A return trip today to Barnegat Light with the Monmouth County Audubon Society was graced by many of the same species as last week’s visit, plus a new one!
This harbor seal had hauled itself up onto the rocks of a small jetty behind the lighthouse to rest and soak up some sun, much to our delight. They’re fairly common here in winter, but this is the closest I’ve ever seen one. They have small rounded heads and whiskered snouts, but it’s their huge and soulful eyes that establish the resemblance with a more blubbery version of man’s best friend.
It was really sweet to watch it nearly tipping off the rocks as it napped! The seal seemed well aware of, yet unconcerned with the group of admirers that had gathered at the base of the lighthouse to watch it.
Many thanks to Steve for letting me use his big lens for these closer-up views.
High tide and a heavy surf had rearranged the sea ducks and shorebirds in new patterns. The jetty was impossibly dangerous today… so hardly any harlequins were within view, but the crashing waves beyond the jetty were black with ducks!
There were big numbers of long-tails and lots of scoters (black and surf) close within the inlet, disappearing and reappearing behind the swells… a real treat! I also saw quite a few common eiders looking just like the field guides say they should… sweet!
(Of course there’s no pictures… I wasn’t about to climb up on the jetty and get soaking wet or worse.)

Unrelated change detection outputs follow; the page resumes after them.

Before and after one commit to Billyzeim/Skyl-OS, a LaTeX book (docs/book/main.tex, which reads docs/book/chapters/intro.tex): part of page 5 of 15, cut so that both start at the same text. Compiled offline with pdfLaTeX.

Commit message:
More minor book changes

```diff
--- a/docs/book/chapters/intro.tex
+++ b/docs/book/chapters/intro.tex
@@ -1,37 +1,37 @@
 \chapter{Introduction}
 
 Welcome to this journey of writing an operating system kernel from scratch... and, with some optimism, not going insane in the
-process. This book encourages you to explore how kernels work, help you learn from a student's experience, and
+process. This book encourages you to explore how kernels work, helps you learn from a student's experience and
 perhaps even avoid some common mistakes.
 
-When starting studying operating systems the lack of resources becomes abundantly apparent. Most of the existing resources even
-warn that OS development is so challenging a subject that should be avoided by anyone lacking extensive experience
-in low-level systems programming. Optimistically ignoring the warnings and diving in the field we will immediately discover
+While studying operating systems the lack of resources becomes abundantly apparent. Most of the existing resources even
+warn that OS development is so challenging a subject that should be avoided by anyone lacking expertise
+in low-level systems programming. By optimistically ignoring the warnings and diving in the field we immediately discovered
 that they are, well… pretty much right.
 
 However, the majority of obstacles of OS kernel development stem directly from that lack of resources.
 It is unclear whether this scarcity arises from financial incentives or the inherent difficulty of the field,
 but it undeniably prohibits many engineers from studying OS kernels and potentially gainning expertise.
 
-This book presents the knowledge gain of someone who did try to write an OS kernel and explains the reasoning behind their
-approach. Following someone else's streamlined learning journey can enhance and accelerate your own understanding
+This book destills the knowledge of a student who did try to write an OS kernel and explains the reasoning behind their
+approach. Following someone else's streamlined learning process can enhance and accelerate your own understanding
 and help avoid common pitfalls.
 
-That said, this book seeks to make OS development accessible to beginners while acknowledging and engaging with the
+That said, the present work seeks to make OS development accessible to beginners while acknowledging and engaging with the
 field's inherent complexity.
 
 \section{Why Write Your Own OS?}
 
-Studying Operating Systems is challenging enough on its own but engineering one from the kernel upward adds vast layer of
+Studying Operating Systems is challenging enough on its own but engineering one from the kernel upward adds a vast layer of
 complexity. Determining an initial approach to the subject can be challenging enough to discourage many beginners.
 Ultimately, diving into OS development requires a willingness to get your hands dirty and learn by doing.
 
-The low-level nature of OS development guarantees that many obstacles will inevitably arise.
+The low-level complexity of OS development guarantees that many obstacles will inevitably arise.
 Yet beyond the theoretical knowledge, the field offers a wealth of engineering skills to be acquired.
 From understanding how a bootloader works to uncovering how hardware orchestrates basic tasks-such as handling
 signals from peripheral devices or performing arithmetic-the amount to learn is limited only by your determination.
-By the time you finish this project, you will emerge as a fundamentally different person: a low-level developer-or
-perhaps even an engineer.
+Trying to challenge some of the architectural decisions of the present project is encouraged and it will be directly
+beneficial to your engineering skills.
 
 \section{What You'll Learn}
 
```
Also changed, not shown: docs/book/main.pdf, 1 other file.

The purple sandpipers, dunlin, ruddy turnstones and a lone sanderling were mostly feeding on the lee side of the jetty… out of the wind and the crashing waves. They’re all so inconspicuous somehow, looking like nothing more than jetty rock, until you realize that the rocks are moving and alive with birds.
I often wonder why in the world I do this… why I stand out in the cold until my hands and lips are numb… just to see birds that I’ve seen any number of times before in much less awful conditions?
It’s mostly ritual, I think, like waiting for woodcock in an early spring dusk or estimating the number of swallows that might rise from the phragmites at North Pond on a late summer dawn.
What’s not often mentioned among birders is the time spent scanning the horizon, that distant magic place where sky and sea or sky and land converge to ignite the imagination. The time spent looking at nothing. You have to be patient when you look there. You might not see anything new… or see anything at all, but you have to look and wait, just in case.
Some people don’t ever want to look into that distance. Some people won’t tolerate the discomfort of it.
Sometimes the best thing I find while scanning that distance is inside me, anyway.